Throughout the course of the relationship, the addict spends a great deal of time thinking about the other person and how perfect things will be. Even after the relationship has ended, the fantasies about getting together again may continue. Of course, a healthy love relationship also involves fantasies, but addictive fantasies have an obsessive quality about them. These fantasies tend to take over one’s day. The need to fantasize takes precedence over socializing with others, work, taking care of normal daily routines – and they tend to become dreams or expectations that must come true.
The Need for Excitement
Addicts in general crave getting “high.” Relationship addicts base their ideas about a relationship on romance, and this involves creating drama. They might pick fights just to experience a rush of excitement. An ordinary argument becomes a war. They see reality in terms of their own needs, so they easily read between the lines (“No matter what she says, I know she really loves me”). A love addict fails to understand that a normal relationship involves a series of highs and lows – in real life, lows do not mean that the love has ended. They see an ordinary relationship as boring because it lacks a sense of constant excitement.
Exaggerated Anxiety and Jealousy about
Relationship addicts typically have fears left over from earlier experiences in their lives when they had been neglected, rejected, or abandoned. Their greatest fear in adulthood is feeling lonely because this reminds them of their earlier negative experiences – and they never want to endure that again. They need to feel attached and find it difficult to live independently. So, in their relationships they tend to look constantly for signs that things are not going well. They become possessive of their partner, experiencing anxiety when the partner is not present, and frequently accuse or nag the partner.

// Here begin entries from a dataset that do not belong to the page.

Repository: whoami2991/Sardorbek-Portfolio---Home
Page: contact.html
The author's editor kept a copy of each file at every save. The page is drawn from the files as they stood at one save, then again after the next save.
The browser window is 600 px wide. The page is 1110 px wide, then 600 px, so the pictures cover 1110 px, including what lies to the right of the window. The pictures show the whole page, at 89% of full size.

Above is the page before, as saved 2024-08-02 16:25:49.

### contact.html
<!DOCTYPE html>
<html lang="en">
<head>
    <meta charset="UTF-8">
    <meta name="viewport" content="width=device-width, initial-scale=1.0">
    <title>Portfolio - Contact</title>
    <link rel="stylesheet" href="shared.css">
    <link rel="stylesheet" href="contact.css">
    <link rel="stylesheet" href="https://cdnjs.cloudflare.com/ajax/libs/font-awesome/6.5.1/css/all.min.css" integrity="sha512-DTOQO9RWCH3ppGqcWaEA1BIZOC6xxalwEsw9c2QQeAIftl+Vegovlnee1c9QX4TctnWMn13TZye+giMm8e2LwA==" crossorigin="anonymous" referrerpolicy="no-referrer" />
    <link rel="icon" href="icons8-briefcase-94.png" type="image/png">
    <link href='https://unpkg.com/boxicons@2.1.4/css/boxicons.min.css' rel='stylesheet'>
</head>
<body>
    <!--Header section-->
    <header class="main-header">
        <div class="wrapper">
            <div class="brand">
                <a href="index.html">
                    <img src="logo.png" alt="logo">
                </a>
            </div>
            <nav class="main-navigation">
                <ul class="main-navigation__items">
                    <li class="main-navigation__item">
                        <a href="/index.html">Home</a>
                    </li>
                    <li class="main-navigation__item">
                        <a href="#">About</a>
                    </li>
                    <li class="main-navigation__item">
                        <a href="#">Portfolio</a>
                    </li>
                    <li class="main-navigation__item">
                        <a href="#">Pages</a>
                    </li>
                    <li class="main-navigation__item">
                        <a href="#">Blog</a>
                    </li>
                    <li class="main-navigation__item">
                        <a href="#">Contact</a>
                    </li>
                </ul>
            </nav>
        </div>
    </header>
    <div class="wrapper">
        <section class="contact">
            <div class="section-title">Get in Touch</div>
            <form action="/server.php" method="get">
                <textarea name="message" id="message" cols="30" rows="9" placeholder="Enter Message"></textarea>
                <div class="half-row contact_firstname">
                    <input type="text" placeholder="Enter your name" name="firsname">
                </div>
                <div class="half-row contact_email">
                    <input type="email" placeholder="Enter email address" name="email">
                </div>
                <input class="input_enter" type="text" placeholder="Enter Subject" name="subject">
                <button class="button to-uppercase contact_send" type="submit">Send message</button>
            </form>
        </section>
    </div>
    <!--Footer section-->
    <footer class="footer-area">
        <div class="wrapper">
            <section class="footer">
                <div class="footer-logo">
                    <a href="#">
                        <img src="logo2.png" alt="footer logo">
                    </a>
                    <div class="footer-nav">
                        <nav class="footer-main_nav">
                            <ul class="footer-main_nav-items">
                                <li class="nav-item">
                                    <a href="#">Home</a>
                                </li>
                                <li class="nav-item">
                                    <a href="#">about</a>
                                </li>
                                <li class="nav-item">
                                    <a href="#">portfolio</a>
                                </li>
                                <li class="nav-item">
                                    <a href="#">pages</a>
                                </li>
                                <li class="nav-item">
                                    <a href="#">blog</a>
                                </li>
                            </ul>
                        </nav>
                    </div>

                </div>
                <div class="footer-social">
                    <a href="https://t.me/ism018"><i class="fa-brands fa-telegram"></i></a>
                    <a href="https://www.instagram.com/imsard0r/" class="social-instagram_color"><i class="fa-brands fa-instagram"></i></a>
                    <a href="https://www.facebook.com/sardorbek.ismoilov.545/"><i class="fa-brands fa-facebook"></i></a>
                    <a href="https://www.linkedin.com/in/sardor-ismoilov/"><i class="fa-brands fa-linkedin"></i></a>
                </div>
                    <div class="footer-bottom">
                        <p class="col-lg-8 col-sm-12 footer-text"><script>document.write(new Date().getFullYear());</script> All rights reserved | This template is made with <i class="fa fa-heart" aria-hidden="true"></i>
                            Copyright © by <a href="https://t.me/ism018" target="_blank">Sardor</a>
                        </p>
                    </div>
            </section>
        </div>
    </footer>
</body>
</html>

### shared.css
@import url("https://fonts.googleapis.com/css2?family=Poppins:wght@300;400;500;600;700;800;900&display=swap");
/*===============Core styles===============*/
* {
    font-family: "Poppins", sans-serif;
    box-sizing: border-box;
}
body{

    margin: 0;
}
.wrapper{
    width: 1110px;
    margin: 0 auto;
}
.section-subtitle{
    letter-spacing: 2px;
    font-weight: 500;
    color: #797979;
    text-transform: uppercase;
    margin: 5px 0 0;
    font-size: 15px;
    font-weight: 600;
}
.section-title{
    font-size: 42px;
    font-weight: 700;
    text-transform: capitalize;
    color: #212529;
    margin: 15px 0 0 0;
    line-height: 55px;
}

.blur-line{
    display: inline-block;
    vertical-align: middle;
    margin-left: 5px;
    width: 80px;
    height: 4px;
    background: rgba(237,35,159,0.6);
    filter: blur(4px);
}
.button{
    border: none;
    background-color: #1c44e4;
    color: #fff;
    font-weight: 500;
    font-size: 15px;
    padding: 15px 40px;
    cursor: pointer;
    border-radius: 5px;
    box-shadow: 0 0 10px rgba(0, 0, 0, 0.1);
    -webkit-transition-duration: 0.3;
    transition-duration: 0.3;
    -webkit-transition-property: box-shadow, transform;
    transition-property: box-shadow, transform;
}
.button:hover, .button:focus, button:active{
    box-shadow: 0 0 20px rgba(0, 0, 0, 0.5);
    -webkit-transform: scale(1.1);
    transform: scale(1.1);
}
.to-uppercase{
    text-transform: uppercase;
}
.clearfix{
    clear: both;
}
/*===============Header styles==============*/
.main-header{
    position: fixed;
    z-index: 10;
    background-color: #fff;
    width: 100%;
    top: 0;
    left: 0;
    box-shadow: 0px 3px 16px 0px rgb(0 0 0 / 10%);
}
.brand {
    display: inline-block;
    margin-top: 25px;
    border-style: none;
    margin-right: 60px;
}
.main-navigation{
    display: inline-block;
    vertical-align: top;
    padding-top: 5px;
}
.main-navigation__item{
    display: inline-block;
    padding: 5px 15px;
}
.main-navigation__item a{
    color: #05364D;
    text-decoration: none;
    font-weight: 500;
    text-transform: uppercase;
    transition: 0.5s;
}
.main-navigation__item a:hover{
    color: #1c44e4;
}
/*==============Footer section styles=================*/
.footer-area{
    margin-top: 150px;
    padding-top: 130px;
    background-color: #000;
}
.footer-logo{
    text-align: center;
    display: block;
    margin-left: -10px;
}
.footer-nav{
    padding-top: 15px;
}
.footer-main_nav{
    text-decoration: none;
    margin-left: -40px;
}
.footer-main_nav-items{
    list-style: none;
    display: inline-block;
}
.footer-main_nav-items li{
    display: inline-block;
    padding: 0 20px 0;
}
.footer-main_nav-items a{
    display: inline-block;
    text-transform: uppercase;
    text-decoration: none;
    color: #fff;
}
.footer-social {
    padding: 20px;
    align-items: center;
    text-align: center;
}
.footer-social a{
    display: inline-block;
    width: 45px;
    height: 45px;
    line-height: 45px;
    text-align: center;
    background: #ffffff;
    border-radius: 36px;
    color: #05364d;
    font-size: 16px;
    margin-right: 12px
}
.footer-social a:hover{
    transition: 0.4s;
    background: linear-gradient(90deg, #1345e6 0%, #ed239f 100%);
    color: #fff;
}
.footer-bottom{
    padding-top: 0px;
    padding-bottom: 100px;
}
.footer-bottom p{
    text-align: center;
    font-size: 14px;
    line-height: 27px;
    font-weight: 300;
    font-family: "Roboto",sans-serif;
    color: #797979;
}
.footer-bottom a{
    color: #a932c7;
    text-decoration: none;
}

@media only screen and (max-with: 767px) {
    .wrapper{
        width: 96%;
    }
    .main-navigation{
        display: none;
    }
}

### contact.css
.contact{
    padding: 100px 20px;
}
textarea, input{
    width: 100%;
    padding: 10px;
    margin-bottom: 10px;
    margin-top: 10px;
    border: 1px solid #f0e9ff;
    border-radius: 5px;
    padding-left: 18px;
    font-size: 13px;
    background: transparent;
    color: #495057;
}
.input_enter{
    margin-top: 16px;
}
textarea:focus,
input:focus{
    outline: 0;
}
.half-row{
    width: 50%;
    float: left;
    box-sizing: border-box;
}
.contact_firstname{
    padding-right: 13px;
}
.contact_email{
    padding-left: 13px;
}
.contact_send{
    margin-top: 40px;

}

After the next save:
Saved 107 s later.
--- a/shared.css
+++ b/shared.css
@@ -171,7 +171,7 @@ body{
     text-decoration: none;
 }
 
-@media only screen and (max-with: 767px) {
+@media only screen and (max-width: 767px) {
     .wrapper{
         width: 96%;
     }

Ineffective Expression of Emotions
The relationship addict, because of difficult earlier life experiences, is confused and overwhelmed by emotions. For example, she might feel that anger leads to rejection or abandonment, so she doesn’t express anger and instead holds in all emotional expression – and when someone expresses anger to the relationship addict, she is unable to tolerate it.
She might harbor painful feelings that seem unrelated to present circumstances. She may become stoic (relationship addicts have a great tolerance for suffering and endure substantial pain rather than face the prospect of a breakup of the relationship). Because she suppresses her normal, flexible emotional expression, she may revert to polarized expression of feelings (“all or nothing”) – for example, love or hate (but nothing in between), vigilance or complacency, fear or courage.
Loose Personal Boundaries
Because many relationship addicts have issues with self-esteem, they have weak personal boundaries. They lose their sense of individuality and become enmeshed with their partner. They don’t know where their needs and emotions begin and where their partner’s end. If their partner feels happy, they feel happy. If their partner feels sad, they feel sad. If they sense that their partner wants them to be a certain way, that is what they become. They have difficulty saying “no.” Unfortunately, this sets the stage for being treated with disrespect. Addictive relationships show a lack of equality between the two partners.
The healthy love relationship can be viewed in terms of two independent people who come together and make a commitment to each other. They each have the freedom to live as they choose within the boundaries of the commitment, and they are loved by their partner for showing integrity in how they live. Their partner encourages them to follow the beat of their own drum. The commitment enhances each partner’s ability to experience a full life – with love, security, and support.
Howard M. Halpern. How to Break Your Addiction to a Person.
2004, $14.00, 264 pages.
Pia Mellody. Facing Love Addiction.
1992, $16.95 paperback, 240 pages. ISBN: 978-0-06250-604-7.
Susan Peabody. Addiction to Love.
2005, $12.95 paperback, 195 pages. ISBN: 978-1-58761-239-8.